Task prompt:
Take every line containing "metrics" from the material and copy it.
[Start of Attachment]
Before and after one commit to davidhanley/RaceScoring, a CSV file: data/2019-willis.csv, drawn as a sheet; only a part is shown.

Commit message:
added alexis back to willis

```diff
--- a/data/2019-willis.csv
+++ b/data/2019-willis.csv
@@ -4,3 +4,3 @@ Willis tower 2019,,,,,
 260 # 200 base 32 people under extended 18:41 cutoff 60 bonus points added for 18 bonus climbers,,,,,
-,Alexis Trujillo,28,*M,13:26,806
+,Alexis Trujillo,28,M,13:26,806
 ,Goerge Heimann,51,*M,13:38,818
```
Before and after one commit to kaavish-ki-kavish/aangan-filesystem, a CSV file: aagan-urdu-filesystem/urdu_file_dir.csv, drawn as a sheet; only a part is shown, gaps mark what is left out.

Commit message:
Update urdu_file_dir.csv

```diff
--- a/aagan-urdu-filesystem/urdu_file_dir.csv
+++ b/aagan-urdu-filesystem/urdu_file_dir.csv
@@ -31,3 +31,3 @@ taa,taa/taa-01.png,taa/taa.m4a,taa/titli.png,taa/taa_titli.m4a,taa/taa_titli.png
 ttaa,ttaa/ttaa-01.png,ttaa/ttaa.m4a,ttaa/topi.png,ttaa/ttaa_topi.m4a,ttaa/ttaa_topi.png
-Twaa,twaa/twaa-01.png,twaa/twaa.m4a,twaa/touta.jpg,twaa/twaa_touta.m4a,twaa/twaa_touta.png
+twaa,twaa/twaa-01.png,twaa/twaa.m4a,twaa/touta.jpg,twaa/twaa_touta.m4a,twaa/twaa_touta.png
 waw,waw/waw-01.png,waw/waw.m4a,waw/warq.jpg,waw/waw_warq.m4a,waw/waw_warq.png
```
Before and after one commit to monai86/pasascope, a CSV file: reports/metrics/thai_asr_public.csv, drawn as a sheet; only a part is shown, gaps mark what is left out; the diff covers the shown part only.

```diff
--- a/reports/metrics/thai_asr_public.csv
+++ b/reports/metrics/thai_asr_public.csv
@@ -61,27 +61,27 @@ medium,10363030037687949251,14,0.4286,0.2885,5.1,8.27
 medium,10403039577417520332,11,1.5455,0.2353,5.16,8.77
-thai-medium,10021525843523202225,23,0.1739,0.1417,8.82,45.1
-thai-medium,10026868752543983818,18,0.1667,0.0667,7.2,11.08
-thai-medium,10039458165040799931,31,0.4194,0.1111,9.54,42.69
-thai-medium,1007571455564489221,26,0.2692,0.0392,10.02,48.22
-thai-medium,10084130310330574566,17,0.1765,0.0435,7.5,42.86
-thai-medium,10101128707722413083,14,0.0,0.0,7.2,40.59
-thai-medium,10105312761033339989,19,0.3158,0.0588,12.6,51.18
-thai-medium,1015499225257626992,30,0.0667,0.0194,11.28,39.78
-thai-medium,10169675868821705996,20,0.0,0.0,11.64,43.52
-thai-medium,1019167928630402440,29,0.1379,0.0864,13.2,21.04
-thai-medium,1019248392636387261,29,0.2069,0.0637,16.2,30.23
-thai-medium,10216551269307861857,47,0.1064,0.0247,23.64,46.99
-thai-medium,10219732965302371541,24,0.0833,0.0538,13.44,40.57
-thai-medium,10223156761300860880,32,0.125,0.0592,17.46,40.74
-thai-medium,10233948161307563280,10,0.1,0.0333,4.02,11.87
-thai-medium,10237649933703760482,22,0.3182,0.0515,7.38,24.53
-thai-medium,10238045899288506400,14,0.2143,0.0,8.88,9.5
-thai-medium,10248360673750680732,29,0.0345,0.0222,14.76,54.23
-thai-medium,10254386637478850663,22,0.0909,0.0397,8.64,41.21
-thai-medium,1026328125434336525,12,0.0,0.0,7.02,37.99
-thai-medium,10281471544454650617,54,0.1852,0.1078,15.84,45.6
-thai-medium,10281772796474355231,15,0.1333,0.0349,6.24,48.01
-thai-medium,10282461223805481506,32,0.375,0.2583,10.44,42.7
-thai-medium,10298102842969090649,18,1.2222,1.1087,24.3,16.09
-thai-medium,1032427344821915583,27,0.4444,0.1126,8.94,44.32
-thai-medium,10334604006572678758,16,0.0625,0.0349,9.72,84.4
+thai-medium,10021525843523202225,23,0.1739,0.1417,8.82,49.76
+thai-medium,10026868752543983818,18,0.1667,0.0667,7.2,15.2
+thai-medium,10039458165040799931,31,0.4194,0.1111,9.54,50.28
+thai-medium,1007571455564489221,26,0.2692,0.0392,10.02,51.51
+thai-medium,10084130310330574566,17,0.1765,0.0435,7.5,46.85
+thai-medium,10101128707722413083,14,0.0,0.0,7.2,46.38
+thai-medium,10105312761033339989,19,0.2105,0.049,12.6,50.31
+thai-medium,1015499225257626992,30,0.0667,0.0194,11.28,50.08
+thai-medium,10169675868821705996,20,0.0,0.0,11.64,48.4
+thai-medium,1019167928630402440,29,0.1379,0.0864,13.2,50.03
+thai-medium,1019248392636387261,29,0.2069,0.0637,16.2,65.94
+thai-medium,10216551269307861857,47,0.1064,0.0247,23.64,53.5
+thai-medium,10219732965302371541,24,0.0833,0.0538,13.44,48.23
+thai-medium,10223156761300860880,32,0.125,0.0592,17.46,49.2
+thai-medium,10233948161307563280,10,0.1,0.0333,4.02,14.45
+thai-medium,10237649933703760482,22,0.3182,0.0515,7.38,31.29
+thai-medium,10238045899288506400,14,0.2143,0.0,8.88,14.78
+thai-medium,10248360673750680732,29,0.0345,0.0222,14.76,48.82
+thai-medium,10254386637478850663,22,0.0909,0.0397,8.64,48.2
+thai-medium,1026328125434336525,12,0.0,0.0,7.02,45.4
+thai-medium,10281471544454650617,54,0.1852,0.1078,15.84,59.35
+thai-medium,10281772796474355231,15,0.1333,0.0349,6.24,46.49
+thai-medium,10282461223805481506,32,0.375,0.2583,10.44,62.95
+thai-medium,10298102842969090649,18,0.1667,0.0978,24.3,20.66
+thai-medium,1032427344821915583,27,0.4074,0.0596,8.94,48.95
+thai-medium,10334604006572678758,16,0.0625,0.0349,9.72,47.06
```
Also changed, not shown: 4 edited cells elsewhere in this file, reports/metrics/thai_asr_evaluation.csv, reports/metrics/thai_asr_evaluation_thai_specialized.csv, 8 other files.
[End of Attachment]
Exercise solution:
Before and after one commit to monai86/pasascope, a CSV file: reports/metrics/thai_asr_public.csv, drawn as a sheet; only a part is shown, gaps mark what is left out; the diff covers the shown part only.
--- a/reports/metrics/thai_asr_public.csv
+++ b/reports/metrics/thai_asr_public.csv
Also changed, not shown: 4 edited cells elsewhere in this file, reports/metrics/thai_asr_evaluation.csv, reports/metrics/thai_asr_evaluation_thai_specialized.csv, 8 other files.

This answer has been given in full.